──────── PROVIDED INFORMATION
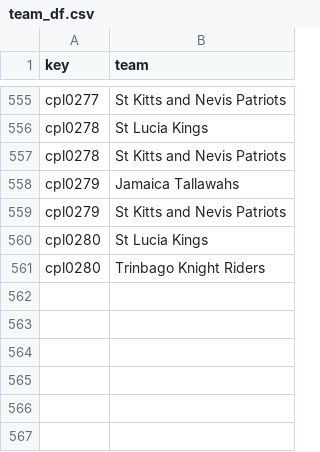
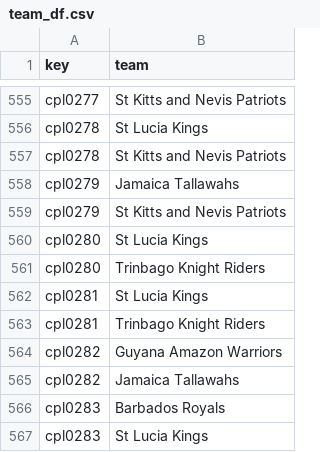
Before and after one commit to sawlachintan/cricket_data, a CSV file: cpl_data/team_df.csv, drawn as a sheet; only a part is shown, gaps mark what is left out.

```diff
--- a/cpl_data/team_df.csv
+++ b/cpl_data/team_df.csv
@@ -561 +561,7 @@ cpl0280,St Lucia Kings
 cpl0280,Trinbago Knight Riders
+cpl0281,St Lucia Kings
+cpl0281,Trinbago Knight Riders
+cpl0282,Guyana Amazon Warriors
+cpl0282,Jamaica Tallawahs
+cpl0283,Barbados Royals
+cpl0283,St Lucia Kings
```
Also changed, not shown: cpl_data/info_df.csv, cpl_data/outcome_df.csv, 14 other files.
────────────────
## ASSIGNMENT
Each line above should be written out again exactly, without any image.

## SOLUTION TO THIS EXERCISE
Before and after one commit to sawlachintan/cricket_data, a CSV file: cpl_data/team_df.csv, drawn as a sheet; only a part is shown, gaps mark what is left out.

```diff
--- a/cpl_data/team_df.csv
+++ b/cpl_data/team_df.csv
@@ -561 +561,7 @@ cpl0280,St Lucia Kings
 cpl0280,Trinbago Knight Riders
+cpl0281,St Lucia Kings
+cpl0281,Trinbago Knight Riders
+cpl0282,Guyana Amazon Warriors
+cpl0282,Jamaica Tallawahs
+cpl0283,Barbados Royals
+cpl0283,St Lucia Kings
```
Also changed, not shown: cpl_data/info_df.csv, cpl_data/outcome_df.csv, 14 other files.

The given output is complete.